▶ [Task details]: Reproduce the records word for word, apart from the images they contain.
------ Input for this task ------
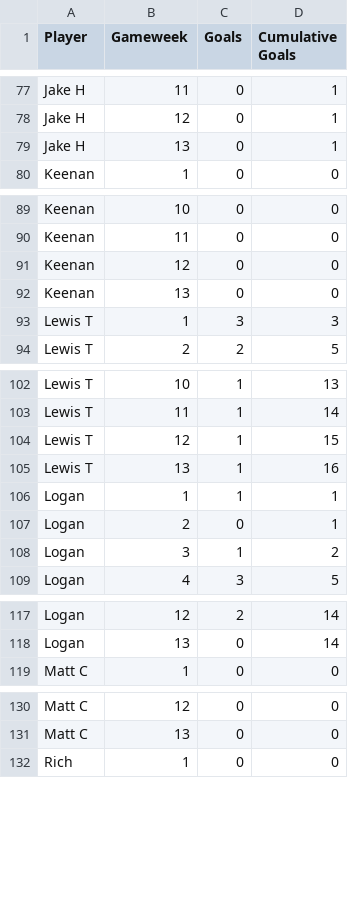
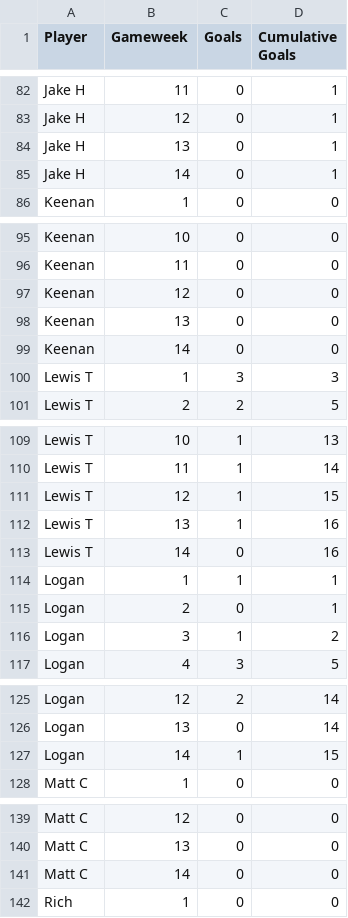
Before and after one commit to lewtip97/fives_app, a CSV file: data/team_stats/Prem S4.csv, drawn as a sheet; only a part is shown, gaps mark what is left out; the diff covers the shown part only.

```diff
--- a/data/team_stats/Prem S4.csv
+++ b/data/team_stats/Prem S4.csv
@@ -79,2 +84,3 @@ Jake H,12,0,1
 Jake H,13,0,1
+Jake H,14,0,1
 Keenan,1,0,0
@@ -92,2 +98,3 @@ Keenan,12,0,0
 Keenan,13,0,0
+Keenan,14,0,0
 Lewis T,1,3,3
@@ -105,2 +112,3 @@ Lewis T,12,1,15
 Lewis T,13,1,16
+Lewis T,14,0,16
 Logan,1,1,1
@@ -118,2 +126,3 @@ Logan,12,2,14
 Logan,13,0,14
+Logan,14,1,15
 Matt C,1,0,0
@@ -131,2 +140,3 @@ Matt C,12,0,0
 Matt C,13,0,0
+Matt C,14,0,0
 Rich,1,0,0
```
Also changed, not shown: 11 added rows elsewhere in this file, data/appearances_all.csv, data/goals_all.csv, 16 other files.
------
▶ [Finished task]:
Before and after one commit to lewtip97/fives_app, a CSV file: data/team_stats/Prem S4.csv, drawn as a sheet; only a part is shown, gaps mark what is left out; the diff covers the shown part only.

```diff
--- a/data/team_stats/Prem S4.csv
+++ b/data/team_stats/Prem S4.csv
@@ -79,2 +84,3 @@ Jake H,12,0,1
 Jake H,13,0,1
+Jake H,14,0,1
 Keenan,1,0,0
@@ -92,2 +98,3 @@ Keenan,12,0,0
 Keenan,13,0,0
+Keenan,14,0,0
 Lewis T,1,3,3
@@ -105,2 +112,3 @@ Lewis T,12,1,15
 Lewis T,13,1,16
+Lewis T,14,0,16
 Logan,1,1,1
@@ -118,2 +126,3 @@ Logan,12,2,14
 Logan,13,0,14
+Logan,14,1,15
 Matt C,1,0,0
@@ -131,2 +140,3 @@ Matt C,12,0,0
 Matt C,13,0,0
+Matt C,14,0,0
 Rich,1,0,0
```
Also changed, not shown: 11 added rows elsewhere in this file, data/appearances_all.csv, data/goals_all.csv, 16 other files.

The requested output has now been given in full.